Author: Greg Taylor

Business Finance: Record keeping

In his weekly business finance post our CFO Greg Taylor says that in small business as well as being the expert in your trade or field you also have to be a good record keeper. 

Whether you are a plumber, hairdresser, butcher, baker or candlestick maker you are also a record keeper.

Record keeping may not be your strong point but the reality is, if you own a small business good record keeping is essential.

You don’t have to over-complicate it but you do need to get organised and allocate time to it. Set up a simple system that works for you and it will be an easier task. Having a cash book and folders or files for unpaid invoices, paid invoices, paid expenses and unpaid expenses is a good start.

You can use a simple commercial record keeping software system but depending upon your needs, a simple spreadsheet may be enough.
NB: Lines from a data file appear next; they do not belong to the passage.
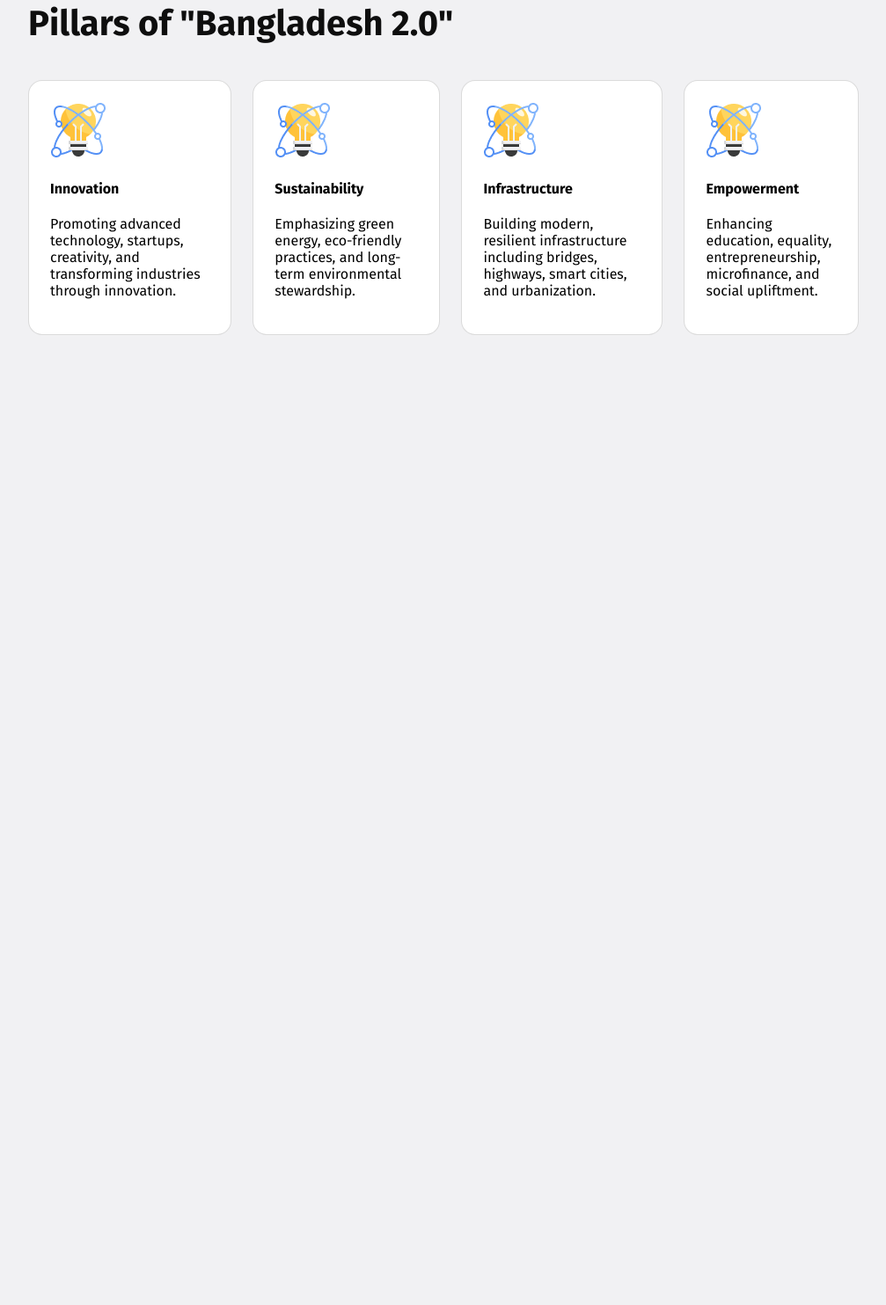
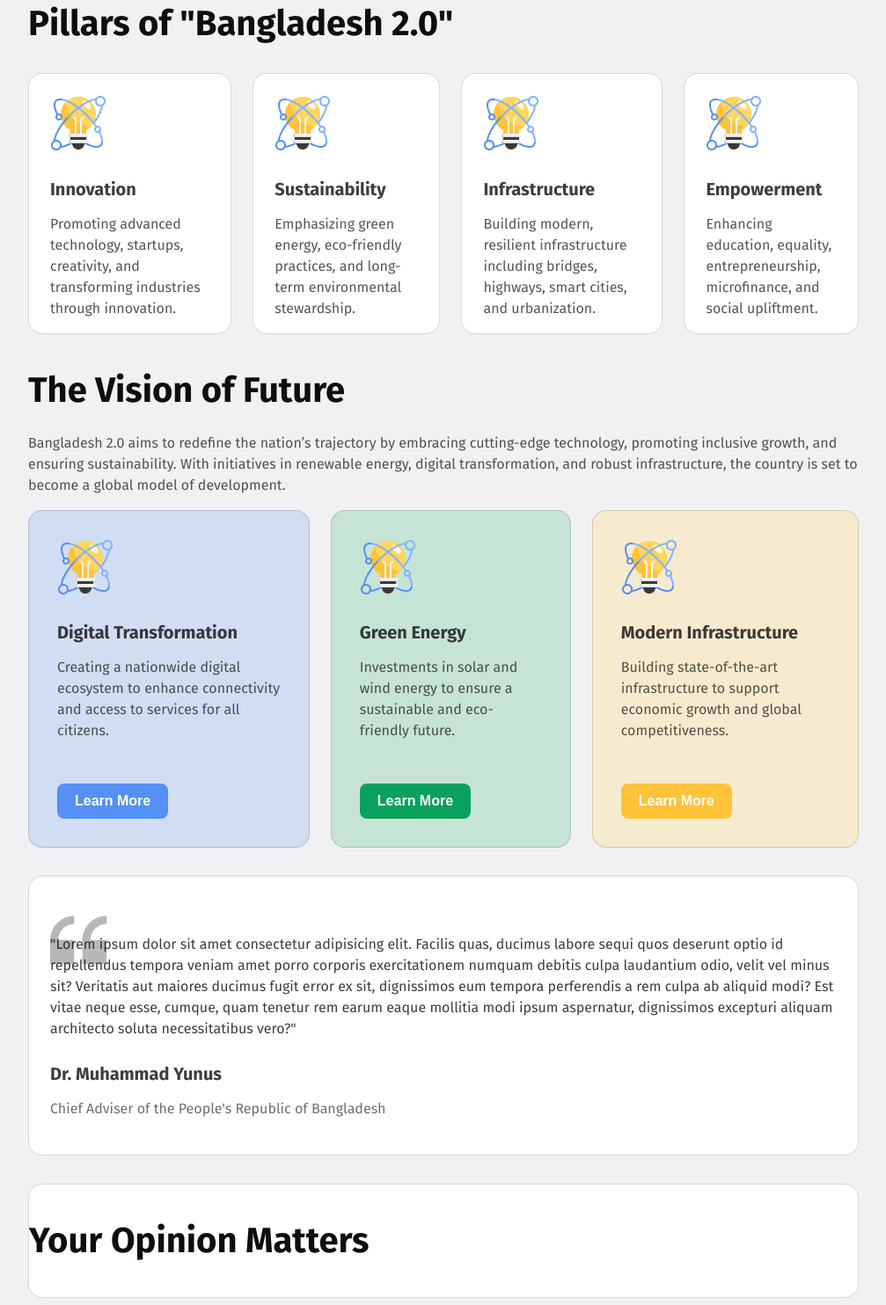
Before and after one commit to shuvo81/bat-11-assignment-1-visionbd, a plain HTML site: page index.html in a window 1280 px wide. Shown: the part 885-2369 px from the top of the page at 88% size, without its empty margins (136-1143 px from the left). Before the commit the page ends 1274 px from the top, so only its background shows below. Drawn offline with Linux system fonts and the light colour scheme.

Commit message:
third commit

```diff
--- a/index.html
+++ b/index.html
@@ -40,34 +40,88 @@
             <h3 class="section-title">Pillars of "Bangladesh 2.0"</h3>
             <div class="pillar-bd-boxes">
                 <div class="box">
-                    <div class="box-content">
+                    <div class="pillar-box-content">
                         <img src="assets/card-icon.png" alt="" class="box-image">
                         <h4 class="box-title">Innovation</h4>
                         <p class="box-info">Promoting advanced technology, startups, creativity, and transforming industries through innovation.</p>
                     </div>
                 </div>
                 <div class="box">
-                    <div class="box-content">
+                    <div class="pillar-box-content">
                         <img src="assets/card-icon.png" alt="" class="box-image">
                         <h4 class="box-title">Sustainability</h4>
                         <p class="box-info">Emphasizing green energy, eco-friendly practices, and long-term environmental stewardship.</p>
                     </div>
                 </div>
                 <div class="box">
-                    <div class="box-content">
+                    <div class="pillar-box-content">
                         <img src="assets/card-icon.png" alt="" class="box-image">
                         <h4 class="box-title">Infrastructure</h4>
                         <p class="box-info">Building modern, resilient infrastructure including bridges, highways, smart cities, and urbanization.</p>
                     </div>
                 </div>
                 <div class="box">
-                    <div class="box-content">
+                    <div class="pillar-box-content">
                         <img src="assets/card-icon.png" alt="" class="box-image">
                         <h4 class="box-title">Empowerment</h4>
                         <p class="box-info">Enhancing education, equality, entrepreneurship, microfinance, and social upliftment.</p>
                     </div>
                 </div>
             </div>
+        </section>
+
+        <section class="vision-future">
+            <h3 class="section-title">The Vision of Future</h3>
+            <p class="box-info">Bangladesh 2.0 aims to redefine the nation’s trajectory by embracing cutting-edge technology, promoting inclusive growth, and ensuring sustainability. With initiatives in renewable energy, digital transformation, and robust infrastructure, the country is set to become a global model of development.</p>
+            <div class="vision-future-boxes">
+                <div class="box sky-blue-card">
+                    <div class="vision-future-box-content">
+                        <img src="assets/card-icon.png" alt="" class="box-image">
+                        <h4 class="box-title">Digital Transformation</h4>
+                        <p class="box-info">Creating a nationwide digital ecosystem to enhance connectivity and access to services for all citizens.</p>
+                        <button class="sky-blue-button">Learn More</button>
+                    </div>
+                </div>
+                <div class="box green-card">
+                    <div class="vision-future-box-content">
+                        <img src="assets/card-icon.png" alt="" class="box-image">
+                        <h4 class="box-title">Green Energy</h4>
+                        <p class="box-info">Investments in solar and wind energy to ensure a sustainable and eco-friendly future.</p>
+                        <button class="green-button">Learn More</button>
+                    </div>
+                </div>
+                <div class="box yellow-card">
+                    <div class="vision-future-box-content">
+                        <img src="assets/card-icon.png" alt="" class="box-image">
+                        <h4 class="box-title">Modern Infrastructure</h4>
+                        <p class="box-info">Building state-of-the-art infrastructure to support economic growth and global competitiveness.</p>
+                        <button class="yellow-button">Learn More</button>
+                    </div>
+                </div>
+            </div>
+        </section>
+
+        <section class="yunus-speaking">
+            <!-- <img src="assets/quote-bg.png" alt="Quote"> -->
+            <div class="opinion">
+                <!-- <img src="assets/quote-bg.png" alt="Quote"> -->
+                <p class="opinion-content box-info">
+                    <img src="assets/quote-bg.png" alt="Quote">
+                    <p class="text">
+                        "Lorem ipsum dolor sit amet consectetur adipisicing elit. Facilis quas, ducimus labore sequi quos deserunt optio id repellendus tempora veniam amet porro corporis exercitationem numquam debitis culpa laudantium odio, velit vel minus sit? Veritatis aut maiores ducimus fugit error ex sit, dignissimos eum tempora perferendis a rem culpa ab aliquid modi? Est vitae neque esse, cumque, quam tenetur rem earum eaque mollitia modi ipsum aspernatur, dignissimos excepturi aliquam architecto soluta necessitatibus vero?"
+                    </p>
+                </p>
+                <h4 class="opinion-author box-title">Dr. Muhammad Yunus</h4>
+                <p class="author-designation box-info">Chief Adviser of the People's Republic of Bangladesh</p>
+            </div>
+        </section>
+
+        <section class="opinion-matters">
+            <h3 class="section-title">Your Opinion Matters</h3>
+            <div class="first-div">
+
+            </div>
+
         </section>
 
     </main>
--- a/styles/vision-bd.css
+++ b/styles/vision-bd.css
@@ -29,6 +29,19 @@
     font-weight: 700;
     color: #0E0E0E;
 }
+.box-title{
+    font-size: 20px;
+    font-weight: 700;
+    color: rgba(14, 14, 14, 0.8);
+    margin-bottom: 12px;
+}
+.box-info{
+    font-size: 16px;
+    font-weight: 400;
+    color: rgba(14, 14, 14, 0.7);
+    line-height: 24px;
+}
+
 /* Header Styles */
 body{
     background-color: #F1F1F3;
@@ -82,16 +95,100 @@ nav .logo{
     width: 475px;
 }
 
-/* Main Styles */
+/* Pillars of "Bangladesh 2.0 Section Styles */
 .pillar-bd-boxes{
     display: flex;
     gap: 24px;
+}
+.pillar-bd .section-title{
+    margin-bottom: 32px;
 }
 .pillar-bd-boxes .box{
     background-color: #FFFFFF;
     border: 1px solid rgba(14, 14, 14, 0.15);
     border-radius: 16px;
 }
-.box-content{
+.pillar-box-content{
+    padding: 24px 24px 0;
+}
+
+/* The Vision of Future Section Styles */
+.vision-future-boxes{
+    display: flex;
+    gap: 24px;
+}
+.vision-future .section-title{
+    margin-bottom: 24px;
+}
+.vision-future-boxes .box{
+    border: 1px solid rgba(14, 14, 14, 0.15);
+    border-radius: 16px;
+}
+.vision-future-box-content{
+    padding: 32px;
+}
+.vision-future-box-content .box-info{
+    margin-bottom: 48px;
+}
+
+.sky-blue-card{
+    background-color: rgba(84, 144, 245, 0.2);
+    border: 1px  solid #5490F5;
+}
+
+.green-card{
+    background-color: #C6E4D6;
+    border: 1px  solid #09A15C;
+}
+
+.yellow-card{
+    background-color: #F7EBCF;
+    border: 1px  solid #FFC239;
+}
+.sky-blue-button, .green-button, .yellow-button{
+    padding: 11px 20px;
+    font-size: 16px;
+    font-weight: 600;
+    border-radius: 8px;
+    color: #FFFFFF;
+    border: none;
+}
+.sky-blue-button{
+    background-color: #5490F5;
+}
+.green-button{
+    background-color: #09A15C;
+}
+.yellow-button{
+    background-color: #FFC239;
+}
+
+/* Dr. Yunus Opinion Section Styles */
+.yunus-speaking{
+    background-color: #FFFFFF;
+    border: 1px solid rgba(14, 14, 14, 0.15);
+    border-radius: 16px;
+    margin-top: 32px;
+}
+.opinion{
     padding: 24px;
+    overflow: visible;
 }
+.opinion .text {
+    margin-top: -62px;
+    color: rgba(14, 14, 14, 0.8);
+    font-size: 16px;
+    line-height: 24px;
+}
+.author-designation{
+    font-size: 16px;
+    color: rgba(14, 14, 14, 0.6);
+    line-height: 24px;
+}
+
+.opinion-matters{
+    background-color: #FFFFFF;
+    border: 1px solid rgba(14, 14, 14, 0.15);
+    border-radius: 16px;
+    margin-top: 32px;
+}
```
Allocate some time in your diary, preferably weekly, to stay on top the job. That way it won’t take you too much time. Record keeping is also a good way to stay on top of your cash-flow and how your business is going.

If you use an electronic system, make sure you have a back up of it to save you re-entering information if you lose that data for whatever reason.

You also need to make sure you meet statutory requirements. You must keep records of sales, expenses, payments to employees and other matters for at least five years. The Tax office website has the list. You must register for goods and services tax (GST) if your GST turnover will be more than $75,000. You need to issue a Tax Invoice when you bill people. Make sure you get a tax receipt for everything you buy otherwise you cannot claim that expense.

As your business grows you may find you need help from a book-keeper. These costs can generally be a tax deduction. You can also get tips on record keeping from the Tax Office and other Government websites.

Please share your record keeping tips below.

This post is based on Greg's weekly column in the Newcastle Post newspaper.